Synopsis. Here’s the recipe for Heaven’s Postman:
* 1 good looking man that helps letters get to heaven
* 1 woman who has a letter to go to heaven who begins to helps him
* 2 families they help along the way
* 1 easy listen soundtrack
Mix into a sweet confection and watch in 2 hours
More Details. Heaven’s Postman (also known as Postman to Heaven) is a 2009 joint Korean and Japanese film about a man delivers letters from grieving families to heaven. Sometimes he helps grieving families deal with the loss of their loved one. He meets a woman with such a letter and feels a pull towards her. He asks if she’d like help him and she agrees. They help 2 families deal with the loss of a loved one. But everything is not as it seems and their relationship hangs in the balance.

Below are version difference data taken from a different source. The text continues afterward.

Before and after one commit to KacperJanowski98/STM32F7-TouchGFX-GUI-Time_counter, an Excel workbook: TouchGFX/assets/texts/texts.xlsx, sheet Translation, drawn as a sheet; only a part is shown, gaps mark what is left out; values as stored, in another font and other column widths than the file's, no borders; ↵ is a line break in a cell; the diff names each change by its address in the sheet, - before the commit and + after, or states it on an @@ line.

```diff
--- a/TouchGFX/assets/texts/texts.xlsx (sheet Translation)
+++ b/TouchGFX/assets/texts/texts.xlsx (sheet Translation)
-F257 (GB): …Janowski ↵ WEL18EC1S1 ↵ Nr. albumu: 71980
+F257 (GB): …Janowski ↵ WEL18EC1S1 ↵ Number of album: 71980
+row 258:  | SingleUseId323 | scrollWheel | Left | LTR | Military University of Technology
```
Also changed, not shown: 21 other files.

Is their relationship a short term or can it overcome the barriers to a long term relationship?
What I liked about Heaven’s Postman:
Kim Jae Joong as Shin Jae Joon. This man is beautiful and the best looking actor in the film. I enjoyed Jae Joong in Protect the Boss (2011) where his second lead role was not typical. In Heaven’s Postman the camera loving focuses on Jae Joong forcing you to marvel at his perfect skin, the haircut the perfects frames his beautiful face, and his soulful looks. Then he starts to act and he portrays the chilled postman with the right mix of gentle charm and underlying feeling.

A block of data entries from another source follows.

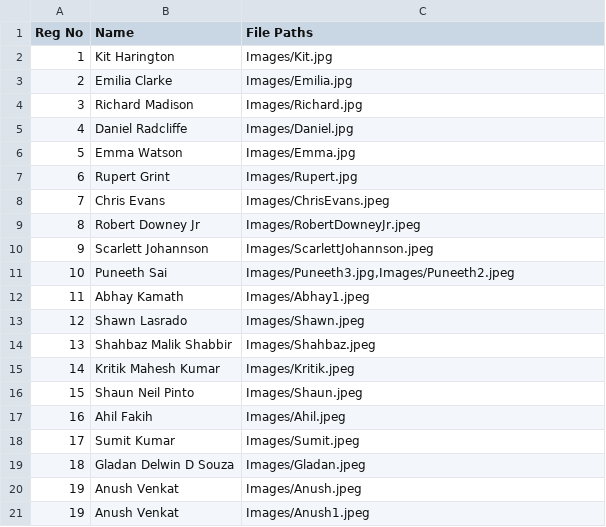
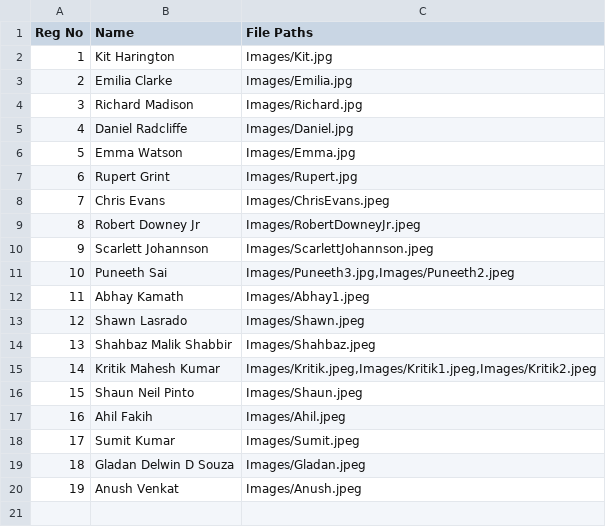
Before and after one commit to Db2203/Smart_Attendance, a CSV file: Student.csv, drawn as a sheet.

```diff
--- a/Student.csv
+++ b/Student.csv
@@ -14,3 +14,3 @@
 13,Shahbaz Malik Shabbir,Images/Shahbaz.jpeg
-14,Kritik Mahesh Kumar,Images/Kritik.jpeg
+14,Kritik Mahesh Kumar,"Images/Kritik.jpeg,Images/Kritik1.jpeg,Images/Kritik2.jpeg"
 15,Shaun Neil Pinto,Images/Shaun.jpeg
@@ -20,2 +20 @@
 19,Anush Venkat,Images/Anush.jpeg
-19,Anush Venkat,Images/Anush1.jpeg
```
Also changed, not shown: absent.csv, 7 other files.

Han Hyo Joo as Ha Na. Hyo Joo did a decent job in this role. Based on the release dates I’m assuming she performed in Heaven’s Postman right after Brilliant Legacy / Shining Inheritance. Her hairstyle is the same. Hyo Joo has decent chemistry with Jae Joong. I found this performance stronger the Love 911 (2012). When she interacts with the grieving families, you feel an earnest desire to help.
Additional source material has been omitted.